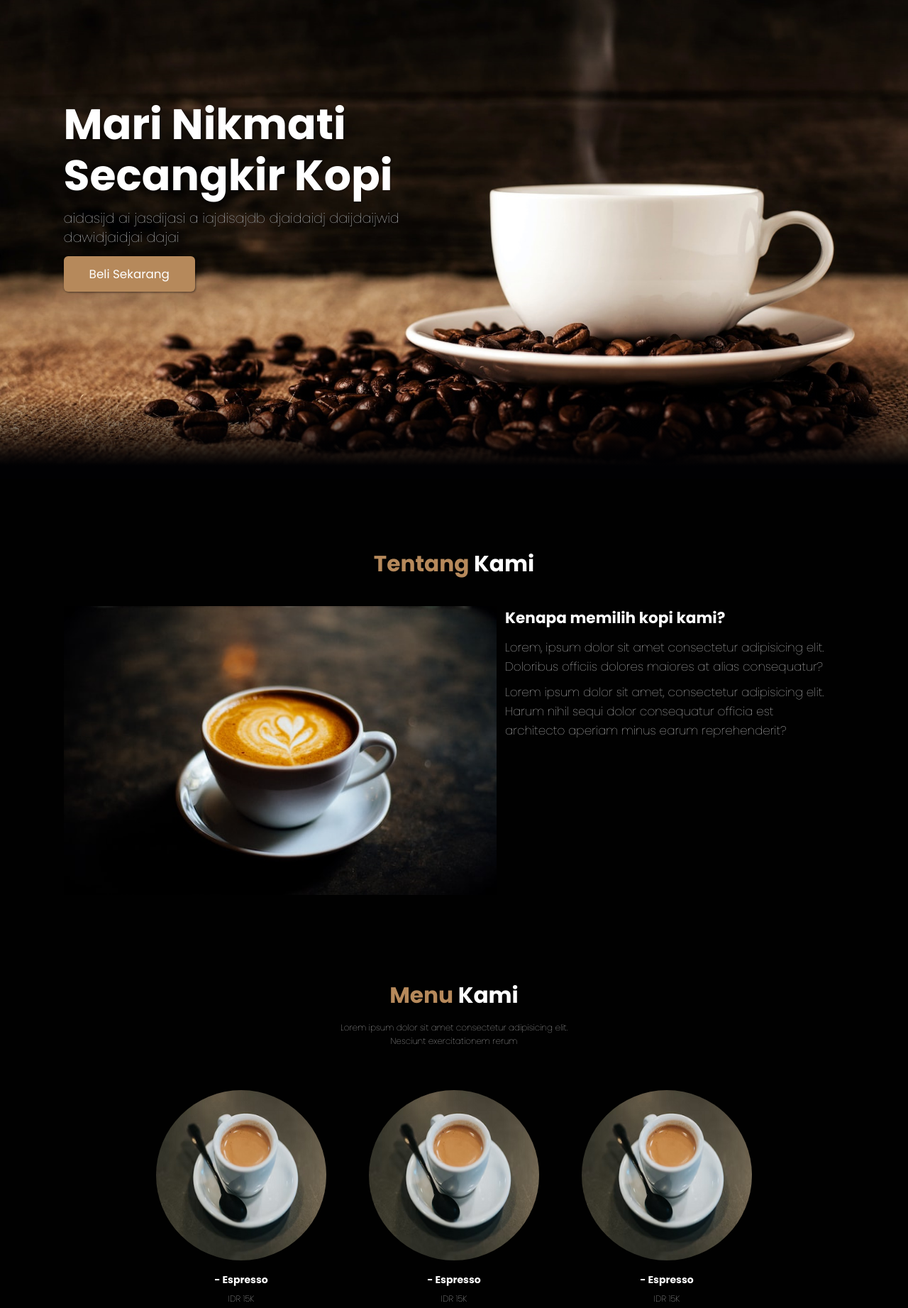
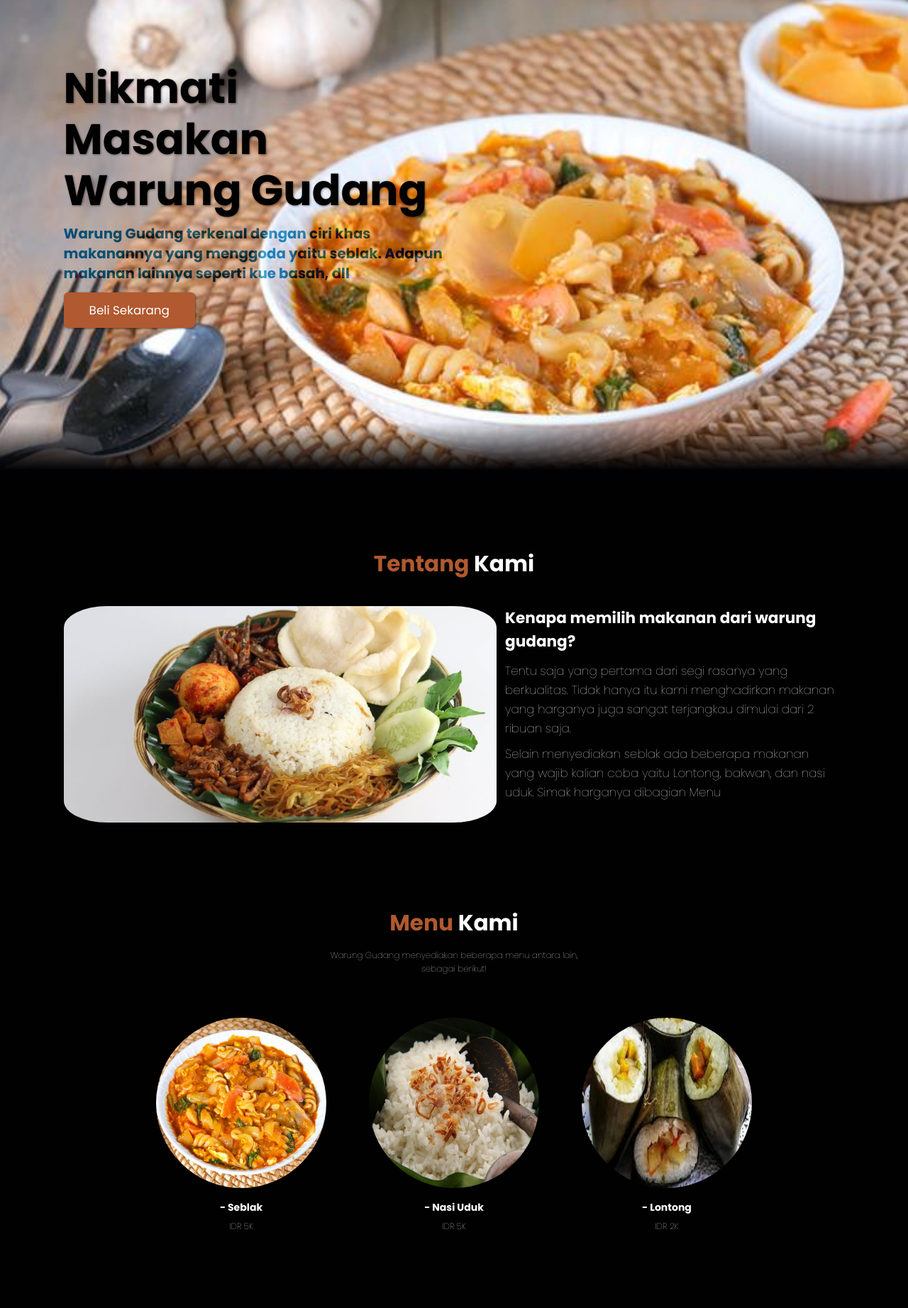
Before and after one commit to BybyyDeveloper/Kedai-Kopi, a plain HTML site: page index.html in a window 1280 px wide. Shown: the part 125-1968 px from the top of the page at 71% size. Drawn offline with nearby package versions, Linux system fonts and the light colour scheme.

Commit message:
Add files via upload

```diff
--- a/css/style.css
+++ b/css/style.css
@@ -1,5 +1,5 @@
 :root {
-    --primary : #b6895b;
+    --primary : #b15930;
     --bg: #010101;
 }
 
@@ -91,7 +91,7 @@ body {
     min-height: 100vh;
     display: flex;
     align-items: center;
-    background-image: url('../img/header-bg.jpeg');
+    background-image: url('../img/header-bg1.jpg');
     background-repeat: no-repeat;
     background-size: cover;
     background-position: center;
@@ -103,7 +103,7 @@ body {
     display: block;
     position: absolute;
     width: 100%;
-    height: 30%;
+    height: 20%;
     bottom: 0;
     background: linear-gradient(0deg, rgba(1, 1, 3, 1)8%, rgba(255, 255, 255, 0)50%);
 }
@@ -115,7 +115,7 @@ body {
 
 .hero .content h1{
     font-size: 5em;
-    color: #fff;
+    color: var(--bg);
     text-shadow: 1px 1px 3px rgba(1, 1, 3 ,0.5);
     line-height: 1.2;
 }
@@ -125,12 +125,13 @@ body {
 }
 
 .hero .content p {
-    font-size: 1.6rem;
+    font-size: 1.65rem;
     margin-top: 1rem;
     line-height: 1.4;
-    font-weight: 100;
+    font-weight: 550;
     text-shadow: 1px 1px 3px rgba(1, 1, 3 ,0.5);
     mix-blend-mode: difference;
+    color: var(--primary);
 }
 
 .hero .content .cta{
@@ -174,6 +175,7 @@ body {
 
 .about .row .about-img img {
     width: 100%;
+    border-radius: 10%;
 
 }
 
--- a/index.html
+++ b/index.html
@@ -4,7 +4,7 @@
     <meta charset="UTF-8">
     <meta http-equiv="X-UA-Compatible" content="IE=edge">
     <meta name="viewport" content="width=device-width, initial-scale=1.0">
-    <title>Kopi Kenangan Senja</title>
+    <title>Warung Gudang</title>
 
     <!-- FONTS -->
     <link rel="preconnect" href="https://fonts.googleapis.com">
@@ -21,7 +21,7 @@
 
     <!-- Navbar Start-->
     <nav class="navbar">
-        <a href="#" class="navbar-logo">kenangan<span>senja</span></a>
+        <a href="#" class="navbar-logo">Warung <span>Gudang</span></a>
 
         <div class="navbar-nav">
             <a href="#home">Home</a>
@@ -41,9 +41,9 @@
     <!-- Hero Section Start -->
     <section class="hero" id="home">
         <main class="content">
-            <h1>Mari Nikmati Secangkir <span>Kopi</span></h1>
-            <p>aidasijd ai jasdijasi a iajdisajdb djaidaidj daijdaijwid dawidjaidjai dajai</p>
-            <a href="#" class="cta">Beli Sekarang</a>
+            <h1>Nikmati Masakan Warung <span>Gudang</span></h1>
+            <p>Warung Gudang terkenal dengan ciri khas makanannya yang menggoda yaitu seblak. Adapun makanan lainnya seperti kue basah, dll</p>
+            <a href="https://wa.me/message/ITQMZL4O5MIPD1" class="cta">Beli Sekarang</a>
         </main>
     </section>
     <!-- Hero Section End -->
@@ -54,12 +54,12 @@
 
         <div class="row">
             <div class="about-img">
-                <img src="img/tentang-kami.jpeg" alt="Tentang Kami">
+                <img src="img/tentang-kami1.jpg" alt="Tentang Kami">
             </div>
             <div class="content">
-                <h3>Kenapa memilih kopi kami?</h3>
-                <p>Lorem, ipsum dolor sit amet consectetur adipisicing elit. Doloribus officiis dolores maiores at alias consequatur?</p>
-                <p>Lorem ipsum dolor sit amet, consectetur adipisicing elit. Harum nihil sequi dolor consequatur officia est architecto aperiam minus earum reprehenderit?</p>
+                <h3>Kenapa memilih makanan dari warung gudang?</h3>
+                <p>Tentu saja yang pertama dari segi rasanya yang berkualitas. Tidak hanya itu kami menghadirkan makanan yang harganya juga sangat terjangkau dimulai dari 2 ribuan saja.</p>
+                <p>Selain menyediakan seblak ada beberapa makanan yang wajib kalian coba yaitu Lontong, bakwan, dan nasi uduk. Simak harganya dibagian Menu</p>
             </div>
         </div>
     </section>
@@ -68,27 +68,22 @@
     <!-- Menu Section Start -->
     <section id="menu" class="menu">
         <h2><span>Menu</span> Kami</h2>
-        <p>Lorem ipsum dolor sit amet consectetur adipisicing elit. Nesciunt exercitationem rerum</p>
+        <p>Warung Gudang menyediakan beberapa menu antara lain, sebagai berikut!</p>
         <div class="row">
             <div class="menu-card">
-                <img src="img/menu/1.jpeg" alt="Espresso" class="menu-card-img">
-                <h3 class="menu-card-title">- Espresso</h3>
-                <p class="menu-card-price">IDR 15K</p>
+                <img src="img/menu/1.PNG" alt="Seblak" class="menu-card-img">
+                <h3 class="menu-card-title">- Seblak</h3>
+                <p class="menu-card-price">IDR 5K</p>
             </div>
             <div class="menu-card">
-                <img src="img/menu/1.jpeg" alt="Espresso" class="menu-card-img">
-                <h3 class="menu-card-title">- Espresso</h3>
-                <p class="menu-card-price">IDR 15K</p>
+                <img src="img/menu/2.jpeg" alt="Nasi Uduk" class="menu-card-img">
+                <h3 class="menu-card-title">- Nasi Uduk</h3>
+                <p class="menu-card-price">IDR 5K</p>
             </div>
             <div class="menu-card">
-                <img src="img/menu/1.jpeg" alt="Espresso" class="menu-card-img">
-                <h3 class="menu-card-title">- Espresso</h3>
-                <p class="menu-card-price">IDR 15K</p>
-            </div>
-            <div class="menu-card">
-                <img src="img/menu/1.jpeg" alt="Espresso" class="menu-card-img">
-                <h3 class="menu-card-title">- Espresso</h3>
-                <p class="menu-card-price">IDR 15K</p>
+                <img src="img/menu/3.jpg" alt="Lontong" class="menu-card-img">
+                <h3 class="menu-card-title">- Lontong</h3>
+                <p class="menu-card-price">IDR 2K</p>
             </div>
         </div>
     </section>
```
Also changed, not shown: img/header-bg1.jpg (added), img/menu/01.jpeg (added), img/menu/1.PNG (added), img/menu/2.jpeg (added), img/menu/3.jpg (added), img/tentang-kami1.jpg (added).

» **Activity**: Every line above that includes the string "position" needs to be copied.

» **Response area**:
     background-position: center;
     position: absolute;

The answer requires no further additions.